- Task details
Below is a listing. Gather each line of it that contains "ItemNavegacao".

- Source material
────────────────

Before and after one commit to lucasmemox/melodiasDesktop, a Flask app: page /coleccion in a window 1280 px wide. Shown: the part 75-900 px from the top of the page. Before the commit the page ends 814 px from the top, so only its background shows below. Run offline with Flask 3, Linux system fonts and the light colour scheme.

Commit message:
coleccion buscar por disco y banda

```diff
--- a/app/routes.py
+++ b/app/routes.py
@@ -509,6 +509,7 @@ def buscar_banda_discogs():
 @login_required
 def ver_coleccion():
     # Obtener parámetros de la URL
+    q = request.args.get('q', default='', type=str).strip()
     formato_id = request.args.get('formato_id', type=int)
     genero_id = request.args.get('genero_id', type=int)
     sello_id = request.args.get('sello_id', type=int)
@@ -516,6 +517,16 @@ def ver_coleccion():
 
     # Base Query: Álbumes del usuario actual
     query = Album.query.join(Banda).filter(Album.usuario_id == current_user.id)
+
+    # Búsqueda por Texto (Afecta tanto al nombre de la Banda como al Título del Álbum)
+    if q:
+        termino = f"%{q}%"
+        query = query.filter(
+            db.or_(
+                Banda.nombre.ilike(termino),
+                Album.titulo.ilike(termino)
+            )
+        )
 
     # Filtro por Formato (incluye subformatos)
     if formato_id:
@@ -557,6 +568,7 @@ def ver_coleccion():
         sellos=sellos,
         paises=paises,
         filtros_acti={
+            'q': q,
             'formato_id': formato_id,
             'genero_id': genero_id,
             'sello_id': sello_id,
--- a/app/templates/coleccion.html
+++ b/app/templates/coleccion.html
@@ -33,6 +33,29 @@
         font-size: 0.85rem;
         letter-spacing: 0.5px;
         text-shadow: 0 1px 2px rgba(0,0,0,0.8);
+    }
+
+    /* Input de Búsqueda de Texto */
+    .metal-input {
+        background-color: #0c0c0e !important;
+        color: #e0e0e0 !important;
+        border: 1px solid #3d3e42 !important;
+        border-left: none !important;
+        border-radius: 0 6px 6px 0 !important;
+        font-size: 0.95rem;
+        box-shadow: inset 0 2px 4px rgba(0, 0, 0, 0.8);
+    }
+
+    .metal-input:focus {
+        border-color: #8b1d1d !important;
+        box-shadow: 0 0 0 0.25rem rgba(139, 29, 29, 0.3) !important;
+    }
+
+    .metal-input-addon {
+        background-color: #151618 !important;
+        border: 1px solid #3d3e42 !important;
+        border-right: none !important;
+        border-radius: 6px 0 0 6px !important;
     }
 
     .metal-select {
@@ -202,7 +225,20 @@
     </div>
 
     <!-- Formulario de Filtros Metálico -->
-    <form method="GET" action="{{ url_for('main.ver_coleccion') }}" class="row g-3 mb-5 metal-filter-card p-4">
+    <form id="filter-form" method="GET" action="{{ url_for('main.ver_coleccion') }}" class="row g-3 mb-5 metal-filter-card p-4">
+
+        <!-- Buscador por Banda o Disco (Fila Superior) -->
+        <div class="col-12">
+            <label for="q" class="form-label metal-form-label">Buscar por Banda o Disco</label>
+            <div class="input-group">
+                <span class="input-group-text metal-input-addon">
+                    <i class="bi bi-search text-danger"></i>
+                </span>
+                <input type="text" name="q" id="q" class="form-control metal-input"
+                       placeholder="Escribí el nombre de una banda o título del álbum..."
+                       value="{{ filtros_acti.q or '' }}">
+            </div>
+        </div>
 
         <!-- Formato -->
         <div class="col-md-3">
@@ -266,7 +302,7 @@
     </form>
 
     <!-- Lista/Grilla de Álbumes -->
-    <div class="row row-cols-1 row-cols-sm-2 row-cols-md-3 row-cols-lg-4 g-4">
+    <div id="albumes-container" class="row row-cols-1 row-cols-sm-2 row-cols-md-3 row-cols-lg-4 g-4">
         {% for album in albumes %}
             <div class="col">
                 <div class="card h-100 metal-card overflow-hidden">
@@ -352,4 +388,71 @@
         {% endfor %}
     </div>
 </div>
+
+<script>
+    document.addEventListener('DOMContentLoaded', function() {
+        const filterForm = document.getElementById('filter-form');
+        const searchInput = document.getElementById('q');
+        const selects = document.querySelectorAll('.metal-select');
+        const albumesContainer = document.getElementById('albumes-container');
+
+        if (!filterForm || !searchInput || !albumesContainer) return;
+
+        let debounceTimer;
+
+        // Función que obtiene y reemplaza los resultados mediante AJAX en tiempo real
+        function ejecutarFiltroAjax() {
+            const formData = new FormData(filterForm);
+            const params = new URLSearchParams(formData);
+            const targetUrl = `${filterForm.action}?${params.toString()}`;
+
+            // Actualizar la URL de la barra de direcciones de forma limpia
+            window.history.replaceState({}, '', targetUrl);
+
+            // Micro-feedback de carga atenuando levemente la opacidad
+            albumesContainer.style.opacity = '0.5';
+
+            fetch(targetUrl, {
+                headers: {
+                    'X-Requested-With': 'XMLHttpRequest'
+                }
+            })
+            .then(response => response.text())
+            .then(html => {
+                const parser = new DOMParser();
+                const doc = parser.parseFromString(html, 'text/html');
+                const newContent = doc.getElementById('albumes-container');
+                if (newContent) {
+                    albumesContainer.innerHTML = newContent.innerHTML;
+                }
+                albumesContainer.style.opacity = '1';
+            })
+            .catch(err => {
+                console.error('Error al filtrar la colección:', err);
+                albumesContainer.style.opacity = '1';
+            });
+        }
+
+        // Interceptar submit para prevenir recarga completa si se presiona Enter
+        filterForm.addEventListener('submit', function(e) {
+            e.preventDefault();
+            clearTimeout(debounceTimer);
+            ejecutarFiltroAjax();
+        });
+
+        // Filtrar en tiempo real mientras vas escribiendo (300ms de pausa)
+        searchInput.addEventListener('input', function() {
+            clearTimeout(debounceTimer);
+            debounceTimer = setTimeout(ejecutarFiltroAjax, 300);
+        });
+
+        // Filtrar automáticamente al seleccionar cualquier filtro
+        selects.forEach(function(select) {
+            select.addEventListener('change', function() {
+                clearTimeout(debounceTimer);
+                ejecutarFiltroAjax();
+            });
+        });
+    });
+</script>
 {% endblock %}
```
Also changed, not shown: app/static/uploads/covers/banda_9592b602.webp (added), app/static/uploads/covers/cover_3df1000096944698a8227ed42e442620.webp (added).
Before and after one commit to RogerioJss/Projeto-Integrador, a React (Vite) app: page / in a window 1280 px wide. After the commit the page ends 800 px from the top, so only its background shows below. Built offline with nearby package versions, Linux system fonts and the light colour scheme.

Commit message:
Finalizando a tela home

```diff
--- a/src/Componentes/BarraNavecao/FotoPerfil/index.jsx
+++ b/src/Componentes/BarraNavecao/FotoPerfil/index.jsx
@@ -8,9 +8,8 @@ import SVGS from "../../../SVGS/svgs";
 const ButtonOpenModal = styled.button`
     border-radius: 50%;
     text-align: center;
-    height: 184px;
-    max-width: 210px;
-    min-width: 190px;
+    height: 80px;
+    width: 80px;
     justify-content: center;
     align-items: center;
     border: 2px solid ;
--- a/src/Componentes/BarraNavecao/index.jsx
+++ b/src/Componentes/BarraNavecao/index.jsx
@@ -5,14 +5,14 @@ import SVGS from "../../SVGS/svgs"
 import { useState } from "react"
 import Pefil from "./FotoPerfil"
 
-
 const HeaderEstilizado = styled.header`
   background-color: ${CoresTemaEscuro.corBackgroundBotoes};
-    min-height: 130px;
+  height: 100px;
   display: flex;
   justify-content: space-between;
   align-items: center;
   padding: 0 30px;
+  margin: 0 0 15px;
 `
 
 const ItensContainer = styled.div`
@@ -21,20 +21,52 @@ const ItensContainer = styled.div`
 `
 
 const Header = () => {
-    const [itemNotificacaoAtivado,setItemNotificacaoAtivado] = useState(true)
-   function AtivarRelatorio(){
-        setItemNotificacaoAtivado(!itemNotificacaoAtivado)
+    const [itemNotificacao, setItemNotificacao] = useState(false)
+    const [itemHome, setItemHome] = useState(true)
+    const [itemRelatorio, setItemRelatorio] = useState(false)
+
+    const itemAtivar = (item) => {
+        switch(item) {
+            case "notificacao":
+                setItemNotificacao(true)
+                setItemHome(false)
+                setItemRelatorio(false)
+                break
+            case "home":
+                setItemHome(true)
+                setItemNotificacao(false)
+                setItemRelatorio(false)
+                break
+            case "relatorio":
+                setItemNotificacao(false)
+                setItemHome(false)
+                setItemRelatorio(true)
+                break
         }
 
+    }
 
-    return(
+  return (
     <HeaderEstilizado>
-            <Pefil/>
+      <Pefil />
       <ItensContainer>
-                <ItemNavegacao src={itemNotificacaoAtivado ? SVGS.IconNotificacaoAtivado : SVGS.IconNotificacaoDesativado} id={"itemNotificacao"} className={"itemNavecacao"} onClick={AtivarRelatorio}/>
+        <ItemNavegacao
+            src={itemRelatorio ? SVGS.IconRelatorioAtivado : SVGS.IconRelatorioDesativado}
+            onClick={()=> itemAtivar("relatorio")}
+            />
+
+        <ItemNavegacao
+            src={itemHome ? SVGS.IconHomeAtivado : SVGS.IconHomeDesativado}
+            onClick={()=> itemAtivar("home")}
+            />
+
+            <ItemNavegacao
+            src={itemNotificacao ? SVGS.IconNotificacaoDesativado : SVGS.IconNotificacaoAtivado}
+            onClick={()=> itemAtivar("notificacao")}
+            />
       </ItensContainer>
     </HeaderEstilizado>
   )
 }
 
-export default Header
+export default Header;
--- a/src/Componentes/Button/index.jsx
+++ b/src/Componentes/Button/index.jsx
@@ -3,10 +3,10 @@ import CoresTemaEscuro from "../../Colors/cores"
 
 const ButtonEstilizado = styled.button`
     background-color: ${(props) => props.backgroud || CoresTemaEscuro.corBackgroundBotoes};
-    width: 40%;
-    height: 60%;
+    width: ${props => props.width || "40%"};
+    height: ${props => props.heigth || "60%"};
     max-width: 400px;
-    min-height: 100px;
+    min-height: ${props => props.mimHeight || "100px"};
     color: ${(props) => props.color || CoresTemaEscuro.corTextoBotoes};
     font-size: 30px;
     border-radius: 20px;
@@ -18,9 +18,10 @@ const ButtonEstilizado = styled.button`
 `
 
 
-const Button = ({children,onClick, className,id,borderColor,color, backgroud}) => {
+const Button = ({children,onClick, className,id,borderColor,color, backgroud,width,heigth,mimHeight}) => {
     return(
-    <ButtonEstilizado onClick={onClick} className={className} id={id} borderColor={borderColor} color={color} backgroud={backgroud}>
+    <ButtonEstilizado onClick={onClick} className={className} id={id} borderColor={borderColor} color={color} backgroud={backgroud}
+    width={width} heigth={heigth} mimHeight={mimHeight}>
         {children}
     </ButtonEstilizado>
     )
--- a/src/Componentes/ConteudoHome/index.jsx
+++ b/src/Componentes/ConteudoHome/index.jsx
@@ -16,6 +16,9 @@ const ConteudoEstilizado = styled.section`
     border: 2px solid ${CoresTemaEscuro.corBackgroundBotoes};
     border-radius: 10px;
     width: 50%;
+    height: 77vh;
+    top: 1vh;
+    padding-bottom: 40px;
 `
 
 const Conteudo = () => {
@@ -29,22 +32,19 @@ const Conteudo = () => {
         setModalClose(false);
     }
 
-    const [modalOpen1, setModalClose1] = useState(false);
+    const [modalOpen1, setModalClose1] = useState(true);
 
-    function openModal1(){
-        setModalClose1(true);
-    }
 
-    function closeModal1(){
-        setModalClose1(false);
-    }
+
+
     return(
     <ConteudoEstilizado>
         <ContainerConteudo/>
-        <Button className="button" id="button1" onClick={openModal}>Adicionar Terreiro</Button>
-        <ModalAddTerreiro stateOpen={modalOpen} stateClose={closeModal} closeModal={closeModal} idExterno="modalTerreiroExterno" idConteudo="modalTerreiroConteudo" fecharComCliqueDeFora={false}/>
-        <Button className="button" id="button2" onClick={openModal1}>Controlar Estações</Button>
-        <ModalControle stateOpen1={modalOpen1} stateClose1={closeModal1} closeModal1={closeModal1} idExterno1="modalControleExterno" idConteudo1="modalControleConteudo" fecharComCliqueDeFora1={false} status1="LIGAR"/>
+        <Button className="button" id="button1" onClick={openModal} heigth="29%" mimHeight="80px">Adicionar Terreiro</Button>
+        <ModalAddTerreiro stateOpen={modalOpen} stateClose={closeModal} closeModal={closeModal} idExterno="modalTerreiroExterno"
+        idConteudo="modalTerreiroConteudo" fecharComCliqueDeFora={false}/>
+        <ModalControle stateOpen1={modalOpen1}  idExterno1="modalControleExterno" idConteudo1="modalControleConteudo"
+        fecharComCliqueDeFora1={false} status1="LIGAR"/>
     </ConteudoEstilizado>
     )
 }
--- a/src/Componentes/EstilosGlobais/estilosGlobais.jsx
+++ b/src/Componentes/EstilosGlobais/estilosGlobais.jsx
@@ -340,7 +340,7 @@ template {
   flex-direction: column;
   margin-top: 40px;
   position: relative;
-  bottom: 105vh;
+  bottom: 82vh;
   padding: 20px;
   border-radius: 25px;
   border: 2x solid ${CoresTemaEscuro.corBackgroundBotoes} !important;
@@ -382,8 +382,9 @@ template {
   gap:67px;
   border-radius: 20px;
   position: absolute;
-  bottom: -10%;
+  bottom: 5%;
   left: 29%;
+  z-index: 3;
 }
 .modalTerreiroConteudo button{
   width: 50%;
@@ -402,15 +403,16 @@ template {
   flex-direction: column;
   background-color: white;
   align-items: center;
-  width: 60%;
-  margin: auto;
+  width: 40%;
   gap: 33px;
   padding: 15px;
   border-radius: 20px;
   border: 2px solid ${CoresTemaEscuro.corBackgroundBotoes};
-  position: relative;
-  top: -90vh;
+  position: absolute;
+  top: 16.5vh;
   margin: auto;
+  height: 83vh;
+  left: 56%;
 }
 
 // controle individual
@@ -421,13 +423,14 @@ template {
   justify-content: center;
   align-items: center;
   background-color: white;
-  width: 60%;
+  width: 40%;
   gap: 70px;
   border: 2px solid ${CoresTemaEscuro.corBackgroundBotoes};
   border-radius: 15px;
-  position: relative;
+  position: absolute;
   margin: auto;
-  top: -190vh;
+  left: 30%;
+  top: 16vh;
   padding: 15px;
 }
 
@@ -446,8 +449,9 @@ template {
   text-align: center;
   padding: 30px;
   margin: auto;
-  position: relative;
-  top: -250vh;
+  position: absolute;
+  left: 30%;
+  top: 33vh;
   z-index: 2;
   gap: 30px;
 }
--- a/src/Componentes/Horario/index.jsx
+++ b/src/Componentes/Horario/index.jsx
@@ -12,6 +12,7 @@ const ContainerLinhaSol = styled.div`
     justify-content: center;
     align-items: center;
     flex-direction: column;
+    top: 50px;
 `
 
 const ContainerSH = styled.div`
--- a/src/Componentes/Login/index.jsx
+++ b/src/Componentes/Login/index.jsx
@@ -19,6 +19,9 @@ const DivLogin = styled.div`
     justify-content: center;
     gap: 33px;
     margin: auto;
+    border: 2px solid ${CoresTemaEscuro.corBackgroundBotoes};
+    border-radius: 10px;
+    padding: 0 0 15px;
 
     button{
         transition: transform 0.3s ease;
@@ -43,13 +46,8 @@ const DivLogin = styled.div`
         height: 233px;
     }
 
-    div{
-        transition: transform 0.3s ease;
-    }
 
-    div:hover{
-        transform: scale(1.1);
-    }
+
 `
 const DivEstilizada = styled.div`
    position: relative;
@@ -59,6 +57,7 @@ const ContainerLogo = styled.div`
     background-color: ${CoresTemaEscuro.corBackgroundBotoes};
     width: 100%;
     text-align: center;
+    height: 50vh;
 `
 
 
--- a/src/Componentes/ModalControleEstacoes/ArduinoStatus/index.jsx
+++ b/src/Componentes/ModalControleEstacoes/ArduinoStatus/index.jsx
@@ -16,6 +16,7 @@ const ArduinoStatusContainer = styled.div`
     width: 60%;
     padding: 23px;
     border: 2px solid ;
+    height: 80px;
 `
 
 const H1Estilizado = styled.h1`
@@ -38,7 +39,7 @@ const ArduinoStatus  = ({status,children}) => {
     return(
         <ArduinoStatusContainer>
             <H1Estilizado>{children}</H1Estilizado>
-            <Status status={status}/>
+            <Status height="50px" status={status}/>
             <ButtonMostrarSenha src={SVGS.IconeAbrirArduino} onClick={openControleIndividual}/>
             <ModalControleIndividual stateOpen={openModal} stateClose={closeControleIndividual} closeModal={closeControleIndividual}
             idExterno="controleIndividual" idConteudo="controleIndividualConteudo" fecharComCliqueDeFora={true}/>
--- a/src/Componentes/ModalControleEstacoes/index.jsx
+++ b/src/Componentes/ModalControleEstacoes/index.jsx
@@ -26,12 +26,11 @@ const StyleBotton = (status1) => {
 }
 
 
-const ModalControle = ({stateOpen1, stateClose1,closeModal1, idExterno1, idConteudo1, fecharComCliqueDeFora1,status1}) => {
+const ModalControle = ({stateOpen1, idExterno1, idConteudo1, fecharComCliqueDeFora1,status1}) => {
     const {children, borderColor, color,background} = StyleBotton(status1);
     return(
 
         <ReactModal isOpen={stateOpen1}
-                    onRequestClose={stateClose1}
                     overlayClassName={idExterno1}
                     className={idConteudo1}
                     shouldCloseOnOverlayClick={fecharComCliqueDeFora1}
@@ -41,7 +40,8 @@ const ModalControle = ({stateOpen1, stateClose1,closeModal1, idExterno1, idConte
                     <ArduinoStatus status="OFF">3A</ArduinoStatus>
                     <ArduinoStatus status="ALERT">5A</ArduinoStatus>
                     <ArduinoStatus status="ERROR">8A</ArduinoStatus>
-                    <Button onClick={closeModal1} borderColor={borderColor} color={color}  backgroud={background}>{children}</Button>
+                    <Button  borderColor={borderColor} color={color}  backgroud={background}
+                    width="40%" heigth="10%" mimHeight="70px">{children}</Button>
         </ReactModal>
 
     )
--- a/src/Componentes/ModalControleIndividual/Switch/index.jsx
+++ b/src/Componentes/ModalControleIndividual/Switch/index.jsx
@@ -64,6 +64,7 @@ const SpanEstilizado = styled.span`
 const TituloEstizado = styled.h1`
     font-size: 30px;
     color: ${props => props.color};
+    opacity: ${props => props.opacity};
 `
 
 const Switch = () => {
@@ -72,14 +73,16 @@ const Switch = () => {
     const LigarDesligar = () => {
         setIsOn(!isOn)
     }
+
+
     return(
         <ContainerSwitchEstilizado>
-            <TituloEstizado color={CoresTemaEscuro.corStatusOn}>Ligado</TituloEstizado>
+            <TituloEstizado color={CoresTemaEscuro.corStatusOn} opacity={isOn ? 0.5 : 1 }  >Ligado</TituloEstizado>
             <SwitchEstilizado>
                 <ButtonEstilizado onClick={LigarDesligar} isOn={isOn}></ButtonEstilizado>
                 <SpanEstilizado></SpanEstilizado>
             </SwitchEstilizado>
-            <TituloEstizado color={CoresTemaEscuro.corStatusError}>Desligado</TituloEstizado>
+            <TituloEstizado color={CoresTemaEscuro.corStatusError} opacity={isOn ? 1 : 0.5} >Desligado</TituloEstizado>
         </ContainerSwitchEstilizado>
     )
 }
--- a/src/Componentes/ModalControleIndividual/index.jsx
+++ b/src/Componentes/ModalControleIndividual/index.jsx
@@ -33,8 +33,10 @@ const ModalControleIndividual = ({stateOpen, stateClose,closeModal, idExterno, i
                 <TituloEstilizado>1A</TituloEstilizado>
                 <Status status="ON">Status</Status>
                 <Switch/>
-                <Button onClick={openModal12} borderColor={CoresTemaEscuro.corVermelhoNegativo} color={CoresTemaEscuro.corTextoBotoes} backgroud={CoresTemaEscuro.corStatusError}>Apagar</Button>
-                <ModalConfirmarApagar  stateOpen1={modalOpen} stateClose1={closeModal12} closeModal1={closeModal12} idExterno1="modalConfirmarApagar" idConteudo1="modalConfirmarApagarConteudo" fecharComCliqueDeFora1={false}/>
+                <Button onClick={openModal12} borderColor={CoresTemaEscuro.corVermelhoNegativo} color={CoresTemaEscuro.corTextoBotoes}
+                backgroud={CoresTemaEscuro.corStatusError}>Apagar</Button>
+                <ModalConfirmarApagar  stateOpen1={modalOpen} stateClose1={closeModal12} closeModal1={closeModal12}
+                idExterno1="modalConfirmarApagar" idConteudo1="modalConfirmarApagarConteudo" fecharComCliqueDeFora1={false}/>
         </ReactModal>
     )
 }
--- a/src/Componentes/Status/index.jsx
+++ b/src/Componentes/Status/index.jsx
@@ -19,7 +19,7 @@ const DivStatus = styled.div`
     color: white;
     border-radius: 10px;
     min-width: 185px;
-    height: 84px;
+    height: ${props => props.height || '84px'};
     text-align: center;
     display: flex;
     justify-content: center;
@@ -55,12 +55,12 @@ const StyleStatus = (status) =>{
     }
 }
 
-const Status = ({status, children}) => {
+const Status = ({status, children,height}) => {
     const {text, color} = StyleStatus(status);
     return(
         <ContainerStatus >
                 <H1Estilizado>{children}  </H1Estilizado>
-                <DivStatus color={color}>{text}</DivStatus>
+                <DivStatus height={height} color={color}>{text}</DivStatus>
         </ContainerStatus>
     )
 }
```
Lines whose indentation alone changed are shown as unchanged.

────────────────

- Exercise answer
-                <ItemNavegacao src={itemNotificacaoAtivado ? SVGS.IconNotificacaoAtivado : SVGS.IconNotificacaoDesativado} id={"itemNotificacao"} className={"itemNavecacao"} onClick={AtivarRelatorio}/>
+        <ItemNavegacao
+        <ItemNavegacao
+            <ItemNavegacao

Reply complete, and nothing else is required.